More recently the Lappeenranta University of Technology, Finland, completed an assessment of the option of Australia becoming a major exporter of renewable energy to Asia - making use of the Queensland LNG export facilities - to ship natural gas made with renewable energy. See "Can Australia Power the Energy-Hungry Asia with Renewable Energy?"

Sunday, May 7, 2017

Improving old coal-fired power stations

Existing coal-fired power stations using low-grade coal might continue to generate particulate and sulphur dioxide emissions until they are decommissioned. Some are fitted with scrubbers and other post-combustion filters to reduce these emissions. This approach reduces the efficiency of already inefficient coal-fired power stations:

The heating value of Indian coal is, on average, about 60 percent of the heating value of coal burned in the United States. This increases the amount of coal that must be burned to generate a given heat input, implying higher auxiliary electricity consumption to run coal grinding equipment, conveyors, and pumps.

Auxiliary generation... will also increase if electricity is used to run pollution abatement equipment, such as electrostatic precipitators ( ESPs ) and flue-gas desulfurization units ( scrubbers ) . We note although coal-fired power plants in both countries have ESPs, only three plants in India currently have scrubbers.1

In the meantime there are options to increase efficiency and reduce harmful emissions until it is feasible to decommission these coal-fired power stations.
Average Gross Thermal Efficiency of Coal-Fired Power Plants by Country

One of these options is to pre-process the low-grade coal before combustion.
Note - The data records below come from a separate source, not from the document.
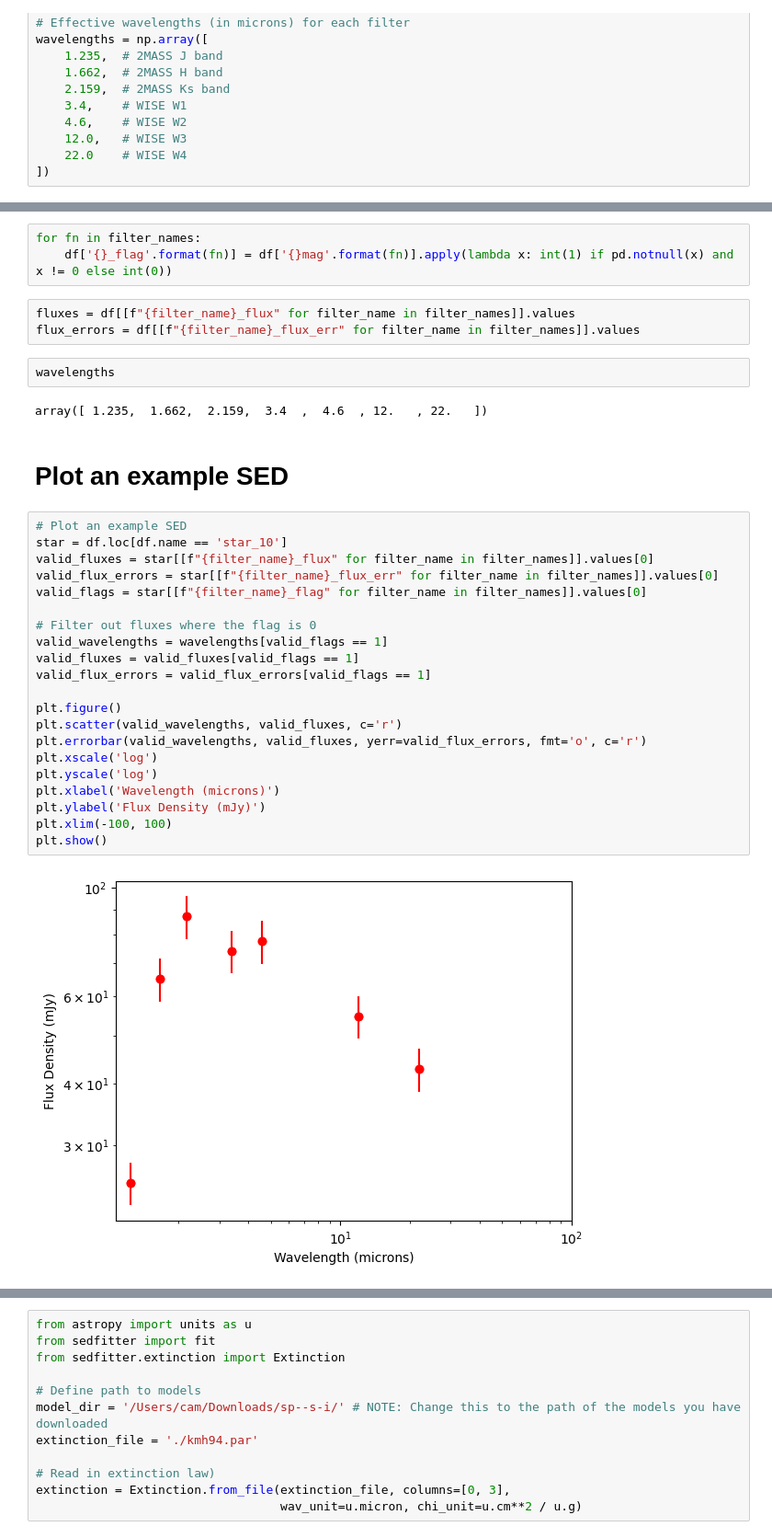
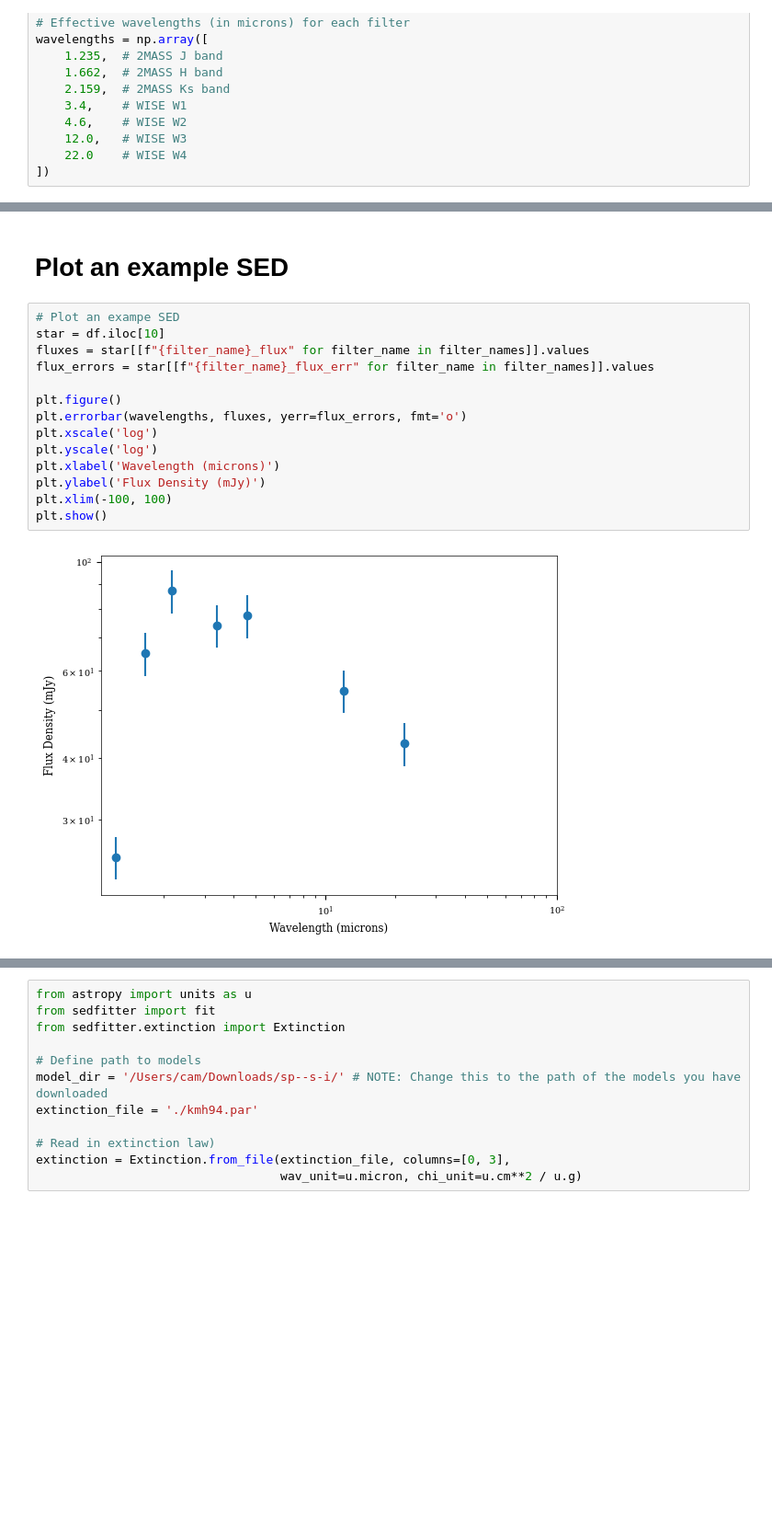
Before and after one commit to CSwigg/exercise_ysos, a Jupyter notebook: sed_fitting.ipynb, the cells around one changed output, grey strips where cells are left out. Shown: that part at 92% size. Saved outputs shown, nothing was run; the diff lists cells and outputs as text; blank space fills up the shorter version.

```diff
--- a/sed_fitting.ipynb
+++ b/sed_fitting.ipynb
@@ -140,35 +108,18 @@ for filter_name, filter_mag, zero_point in zip(filter_names, filters_mags, zero_
-# %%
-for fn in filter_names:
-    df['{}_flag'.format(fn)] = df['{}mag'.format(fn)].apply(lambda x: int(1) if pd.notnull(x) and x != 0 else int(0))
-# %%
-fluxes = df[[f"{filter_name}_flux" for filter_name in filter_names]].values
-flux_errors = df[[f"{filter_name}_flux_err" for filter_name in filter_names]].values
-# %%
-wavelengths
-# %% [output]
-array([ 1.235,  1.662,  2.159,  3.4  ,  4.6  , 12.   , 22.   ])
 # %% [markdown]
 # Plot an example SED
 # %%
-# Plot an example SED
-star = df.loc[df.name == 'star_10']
-valid_fluxes = star[[f"{filter_name}_flux" for filter_name in filter_names]].values[0]
-valid_flux_errors = star[[f"{filter_name}_flux_err" for filter_name in filter_names]].values[0]
-valid_flags = star[[f"{filter_name}_flag" for filter_name in filter_names]].values[0]
-
-# Filter out fluxes where the flag is 0
-valid_wavelengths = wavelengths[valid_flags == 1]
-valid_fluxes = valid_fluxes[valid_flags == 1]
-valid_flux_errors = valid_flux_errors[valid_flags == 1]
+# Plot an exampe SED
+star = df.iloc[10]
+fluxes = star[[f"{filter_name}_flux" for filter_name in filter_names]].values
+flux_errors = star[[f"{filter_name}_flux_err" for filter_name in filter_names]].values
 
 plt.figure()
-plt.scatter(valid_wavelengths, valid_fluxes, c='r')
-plt.errorbar(valid_wavelengths, valid_fluxes, yerr=valid_flux_errors, fmt='o', c='r')
+plt.errorbar(wavelengths, fluxes, yerr=flux_errors, fmt='o')
 plt.xscale('log')
 plt.yscale('log')
 plt.xlabel('Wavelength (microns)')
 plt.ylabel('Flux Density (mJy)')
 plt.xlim(-100, 100)
 plt.show()
 # %% [output]
-[figure, old version]
+[figure, new version]
```
Also changed, not shown: parts of 14 cells of this notebook, 7 other files.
The technology available to do this has several advantages. It eliminates the particulate and sulphur dioxide emissions and, more importantly, increases the efficiency of these coal-fired power stations. Scrubbers and other post-combustion filters are no longer needed.

Low-grade coal contains relatively high levels of contaminants and moisture content. The moisture content reduces the energy available for power generation when its burned because energy is wasted converting the moisture into water vapour. The contaminants increase the energy that is used to run pollution abatement equipment.

To understand the available technology this simplified model gives a reasonable approximation of what takes place; Consider a process in which carbon and water are placed in a reaction vessel and an environment is created to promote a desired reaction that uses little or no external energy. The reaction breaks down some of the water into oxygen and hydrogen. The oxygen reacts with half of the carbon to form carbon dioxide and the hydrogen reacts with the remainder of the carbon to create methane. The energy released by the reactions with carbon provide the energy needed to break down water  into oxygen and hydrogen.
Hydromethanation - Carbon plus Water producing Methane plus Carbon Dioxide

The methane can be separated to use in place of low-grade coal in the existing coal-fired power stations. There are no particulates or sulphur dioxide to be removed from the exhaust gases. When methane burns, about half the energy is produced by the reaction of carbon with oxygen to produce carbon dioxide, and about half is produced by the reaction of hydrogen with oxygen to form water vapour. Note that the total amount of energy is the same as would have been produced if all of the carbon had been burned and not pre-processed into carbon dioxide and methane. The moisture content that was present in the low-grade coal has been separated, as water, before combustion. No energy is wasted converting that moisture into water vapour.
Supercritical Water Coal Gasification

Research on this technology was conducted in several countries interested in producing methane from biomass that contains significant amounts of water. That research has advanced into at least three commercially available products. These can be adapted to carry out the desired pre-processing of low-grade coal into methane:

Upgrading low-grade coal to methane
Upgrading low-grade coal to methane

1 Chan, Hei Sing (Ron), Maureen L. Cropper, and Kabir Malik. 2014. "Why Are Power Plants in India Less Efficient Than Power Plants in the United States?" American Economic Review, 104(5): 586-90. DOI: 10.1257/aer.104.5.586